Car manufacturers are also relying on their connected features, such as on-board wifi or mobile applications that control door closures – or even start vehicles. With all these “plugged in” features, the novelty criterion takes precedence over the negative consequences. But what happens when a consumer gets his phone stolen? Are there any security and authentication measures to ensure that the car will not be stolen as well?
As consumers, do we have to worry? Maybe or maybe not, it is probably too early to speak of an epidemic. However, we should begin to pay close attention to these connected features and their positive or negative impact on us. We will have to deal with these security issues, especially as the number of vehicles with integrated features is increasing. It is our security, and the confidentiality of our personal data and our property.
New risks for car manufacturers
For the moment, the first to be concerned about these vulnerabilities are the car manufacturers. A negative report at prime time, as in the example above, can have disastrous consequences on brand image and reputation. Such vulnerabilities also put consumers at risk and explode the costs of warranty repairs, as more than one million vehicles are affected. No one wishes to be associated with such an incident or to have to pay the bill for such heavy reputation damage. To limit the damage, Fiat Chrysler had to recall its vehicles in number and bear the related costs. If a dramatic accident had occurred, the consequences would have been irreparable; the manufacturer would also have played its survival.
Fortunately, the automotive industry has become aware of the problem. Cybersecurity is now on the agenda of the Alliance of Automobile Manufacturers, an association of 12 automakers including BMW, Fiat Chrysler, Ford, GM, Jaguar Land Rover, Mazda, Mercedes-Benz, Mitsubishi, Porsche, Toyota, VW and Volvo.
But for automakers, this type of incident is perhaps only the tip of the iceberg. If the exploits of hackers able to partially take control of a vehicle attract the attention of the media, what happens in the engineering and manufacturing phase is otherwise more sensitive.
Safety, a concern in manufacturers’ workshops
Before a car takes off, its manufacture obeys extremely precise processes that meet drastic quality standards. The safety of each depends on the quality of the vehicles manufactured and sold. Today, the manufacturing process is almost entirely automated. To optimize this process, manufacturing sites and equipment are interconnected. This facilitates the analysis and sharing of critical data. This is called the Industrial Internet of Things (IIoT), or Industry 4.0. The use of these data can be extremely powerful and save manufacturers millions of dollars. But the interconnection of these devices also opens the door to new vulnerabilities that can put the builder, his employees and his customers at risk.
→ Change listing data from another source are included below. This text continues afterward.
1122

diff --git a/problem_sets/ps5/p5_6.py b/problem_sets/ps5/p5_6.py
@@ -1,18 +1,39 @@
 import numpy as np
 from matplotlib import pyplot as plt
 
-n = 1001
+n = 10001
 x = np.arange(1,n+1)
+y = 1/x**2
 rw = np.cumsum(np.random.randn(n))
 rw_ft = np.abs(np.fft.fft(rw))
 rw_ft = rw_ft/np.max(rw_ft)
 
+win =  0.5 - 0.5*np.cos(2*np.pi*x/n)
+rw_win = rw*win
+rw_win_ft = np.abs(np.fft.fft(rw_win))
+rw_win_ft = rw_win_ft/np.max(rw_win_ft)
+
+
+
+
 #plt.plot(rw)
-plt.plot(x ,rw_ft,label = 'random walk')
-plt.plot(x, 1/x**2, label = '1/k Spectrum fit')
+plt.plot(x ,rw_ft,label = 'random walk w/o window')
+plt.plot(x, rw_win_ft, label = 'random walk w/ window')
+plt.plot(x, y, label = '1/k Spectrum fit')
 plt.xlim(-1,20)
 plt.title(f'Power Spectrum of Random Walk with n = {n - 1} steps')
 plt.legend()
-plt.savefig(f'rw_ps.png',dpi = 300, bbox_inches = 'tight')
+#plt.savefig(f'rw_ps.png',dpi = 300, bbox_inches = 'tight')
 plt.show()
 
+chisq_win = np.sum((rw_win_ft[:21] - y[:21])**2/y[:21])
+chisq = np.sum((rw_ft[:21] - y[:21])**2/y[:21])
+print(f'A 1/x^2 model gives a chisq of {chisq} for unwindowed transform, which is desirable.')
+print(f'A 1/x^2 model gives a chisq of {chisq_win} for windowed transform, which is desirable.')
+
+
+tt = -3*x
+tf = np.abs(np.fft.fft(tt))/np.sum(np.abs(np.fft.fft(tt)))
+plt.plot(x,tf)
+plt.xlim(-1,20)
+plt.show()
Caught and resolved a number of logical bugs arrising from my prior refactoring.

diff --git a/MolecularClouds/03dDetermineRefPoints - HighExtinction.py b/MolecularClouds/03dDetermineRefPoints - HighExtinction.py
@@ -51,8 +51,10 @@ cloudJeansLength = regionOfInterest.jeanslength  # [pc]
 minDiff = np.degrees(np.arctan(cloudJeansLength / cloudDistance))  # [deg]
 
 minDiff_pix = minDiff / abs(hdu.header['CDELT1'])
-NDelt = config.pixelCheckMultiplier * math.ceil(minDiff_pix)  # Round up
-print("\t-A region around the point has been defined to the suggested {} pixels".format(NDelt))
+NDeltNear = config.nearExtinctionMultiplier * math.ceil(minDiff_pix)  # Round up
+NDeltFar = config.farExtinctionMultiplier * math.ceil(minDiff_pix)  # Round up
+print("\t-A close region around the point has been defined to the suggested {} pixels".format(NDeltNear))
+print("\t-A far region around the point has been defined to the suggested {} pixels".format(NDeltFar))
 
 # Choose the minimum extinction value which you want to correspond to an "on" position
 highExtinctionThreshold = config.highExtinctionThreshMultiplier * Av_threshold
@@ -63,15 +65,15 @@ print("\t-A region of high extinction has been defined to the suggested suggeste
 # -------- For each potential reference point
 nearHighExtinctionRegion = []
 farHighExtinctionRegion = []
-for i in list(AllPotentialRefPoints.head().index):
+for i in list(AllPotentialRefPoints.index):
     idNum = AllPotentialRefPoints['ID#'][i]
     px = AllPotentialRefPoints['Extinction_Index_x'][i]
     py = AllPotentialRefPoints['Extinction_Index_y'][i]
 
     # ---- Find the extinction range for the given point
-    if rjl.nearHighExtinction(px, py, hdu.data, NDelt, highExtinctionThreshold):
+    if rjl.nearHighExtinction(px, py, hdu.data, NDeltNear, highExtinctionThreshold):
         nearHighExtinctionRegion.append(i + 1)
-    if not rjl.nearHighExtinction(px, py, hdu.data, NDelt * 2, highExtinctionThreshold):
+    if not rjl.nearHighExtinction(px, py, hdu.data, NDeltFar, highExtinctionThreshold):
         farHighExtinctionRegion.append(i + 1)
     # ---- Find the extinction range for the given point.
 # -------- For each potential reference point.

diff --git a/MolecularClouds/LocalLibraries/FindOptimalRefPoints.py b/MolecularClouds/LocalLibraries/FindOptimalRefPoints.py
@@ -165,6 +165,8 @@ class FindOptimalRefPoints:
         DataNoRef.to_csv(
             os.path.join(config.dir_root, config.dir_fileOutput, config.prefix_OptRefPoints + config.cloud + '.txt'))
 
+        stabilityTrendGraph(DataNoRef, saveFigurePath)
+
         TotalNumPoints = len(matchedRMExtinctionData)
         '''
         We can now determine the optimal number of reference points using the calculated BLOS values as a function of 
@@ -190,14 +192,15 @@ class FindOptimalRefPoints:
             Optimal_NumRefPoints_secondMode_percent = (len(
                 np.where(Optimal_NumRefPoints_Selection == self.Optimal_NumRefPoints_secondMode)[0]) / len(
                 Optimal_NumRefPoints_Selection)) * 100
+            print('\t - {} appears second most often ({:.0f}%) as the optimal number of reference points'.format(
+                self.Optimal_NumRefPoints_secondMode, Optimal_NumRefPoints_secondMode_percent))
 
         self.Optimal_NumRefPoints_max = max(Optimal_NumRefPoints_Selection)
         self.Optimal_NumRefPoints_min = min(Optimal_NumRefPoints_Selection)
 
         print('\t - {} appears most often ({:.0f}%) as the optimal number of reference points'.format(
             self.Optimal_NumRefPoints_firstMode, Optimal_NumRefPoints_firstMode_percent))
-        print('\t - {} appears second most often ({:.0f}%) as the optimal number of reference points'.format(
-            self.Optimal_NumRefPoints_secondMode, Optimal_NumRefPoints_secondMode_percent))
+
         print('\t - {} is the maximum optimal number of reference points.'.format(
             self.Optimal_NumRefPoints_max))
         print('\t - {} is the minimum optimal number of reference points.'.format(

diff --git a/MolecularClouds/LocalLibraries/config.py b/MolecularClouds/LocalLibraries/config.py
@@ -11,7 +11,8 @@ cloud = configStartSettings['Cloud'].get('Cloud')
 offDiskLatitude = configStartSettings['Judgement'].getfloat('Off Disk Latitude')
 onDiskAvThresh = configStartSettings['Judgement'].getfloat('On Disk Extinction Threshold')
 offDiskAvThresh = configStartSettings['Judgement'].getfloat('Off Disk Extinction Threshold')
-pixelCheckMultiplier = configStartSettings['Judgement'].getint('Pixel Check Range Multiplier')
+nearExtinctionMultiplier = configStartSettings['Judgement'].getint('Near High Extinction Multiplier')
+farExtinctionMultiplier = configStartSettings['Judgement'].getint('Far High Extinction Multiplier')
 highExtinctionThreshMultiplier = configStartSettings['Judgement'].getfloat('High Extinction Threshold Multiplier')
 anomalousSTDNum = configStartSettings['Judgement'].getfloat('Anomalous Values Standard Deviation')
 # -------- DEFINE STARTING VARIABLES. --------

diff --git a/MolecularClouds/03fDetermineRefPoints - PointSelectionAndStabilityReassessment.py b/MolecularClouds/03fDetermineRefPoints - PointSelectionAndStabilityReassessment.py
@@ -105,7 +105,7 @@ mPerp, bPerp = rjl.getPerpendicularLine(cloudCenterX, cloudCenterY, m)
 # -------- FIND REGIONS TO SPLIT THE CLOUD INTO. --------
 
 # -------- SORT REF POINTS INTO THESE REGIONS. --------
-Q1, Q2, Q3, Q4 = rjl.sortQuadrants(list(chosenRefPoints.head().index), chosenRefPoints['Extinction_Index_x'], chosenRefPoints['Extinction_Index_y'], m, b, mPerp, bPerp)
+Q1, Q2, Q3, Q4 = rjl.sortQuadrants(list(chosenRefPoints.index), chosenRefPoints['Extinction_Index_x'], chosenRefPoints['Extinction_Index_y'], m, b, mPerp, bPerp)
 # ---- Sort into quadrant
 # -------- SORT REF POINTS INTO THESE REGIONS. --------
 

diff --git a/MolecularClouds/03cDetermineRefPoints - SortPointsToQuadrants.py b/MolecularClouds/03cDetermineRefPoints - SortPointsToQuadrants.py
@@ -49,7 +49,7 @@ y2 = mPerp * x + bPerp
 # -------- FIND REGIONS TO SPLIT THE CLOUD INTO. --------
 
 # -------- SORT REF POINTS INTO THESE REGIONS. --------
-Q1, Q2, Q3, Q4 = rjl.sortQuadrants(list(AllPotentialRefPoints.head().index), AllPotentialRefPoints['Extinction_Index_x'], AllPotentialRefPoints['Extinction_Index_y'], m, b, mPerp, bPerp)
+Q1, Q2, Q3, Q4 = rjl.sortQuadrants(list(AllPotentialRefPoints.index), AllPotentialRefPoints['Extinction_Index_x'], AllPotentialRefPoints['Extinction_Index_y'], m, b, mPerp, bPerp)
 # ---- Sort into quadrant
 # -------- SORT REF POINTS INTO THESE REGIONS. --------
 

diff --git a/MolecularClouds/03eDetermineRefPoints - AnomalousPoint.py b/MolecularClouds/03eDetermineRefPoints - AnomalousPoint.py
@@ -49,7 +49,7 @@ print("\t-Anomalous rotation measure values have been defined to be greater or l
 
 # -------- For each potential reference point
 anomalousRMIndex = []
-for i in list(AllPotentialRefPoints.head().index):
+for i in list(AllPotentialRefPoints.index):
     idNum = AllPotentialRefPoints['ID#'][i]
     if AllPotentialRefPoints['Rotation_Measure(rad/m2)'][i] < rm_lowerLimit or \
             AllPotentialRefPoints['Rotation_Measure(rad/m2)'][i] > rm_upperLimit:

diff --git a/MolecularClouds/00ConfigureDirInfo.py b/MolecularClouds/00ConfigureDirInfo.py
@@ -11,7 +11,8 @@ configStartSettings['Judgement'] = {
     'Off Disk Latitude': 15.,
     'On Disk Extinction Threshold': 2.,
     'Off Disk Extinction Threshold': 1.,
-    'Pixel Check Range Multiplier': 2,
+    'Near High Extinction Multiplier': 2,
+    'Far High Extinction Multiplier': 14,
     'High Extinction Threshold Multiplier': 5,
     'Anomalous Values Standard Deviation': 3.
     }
Imagine that part of a manufacturing equipment or software service is compromised during an attack. Serious problems can then arise. If a hacker accesses a temperature monitoring sensor on manufacturing equipment, how could this affect the safety of employees? Now what would happen if there was a malicious modification of the software to indicate to equipment the number of bolts to install to fix the chassis of a car on the assembly line? How would this affect consumer safety? It is behind the scenes of the industrial Internet of objects that security scenarios must be rewritten before they make the headlines.
Ensuring the integrity of firmwares
Now that cars are more than just computer-based wheeled computers, vehicle functions are controlled by an impressive number of embedded software and firmware. Initial installation of these software and firmware is done at the factory during manufacture, usually in a controlled environment. Time-tested and mile-tested vehicles will later need to upgrade their software and firmware.
These operations could be carried out by authorized dealers or any mechanic who has access to the vehicle. But how to know if the software or firmware installed on your car is the right one? Probably both you and your garage guy have no idea. However, if the software / firmware were signed, their integrity could be validated. Thus, only the appropriate updates would be installed, preventing the installation of malicious software or firmware on your vehicle.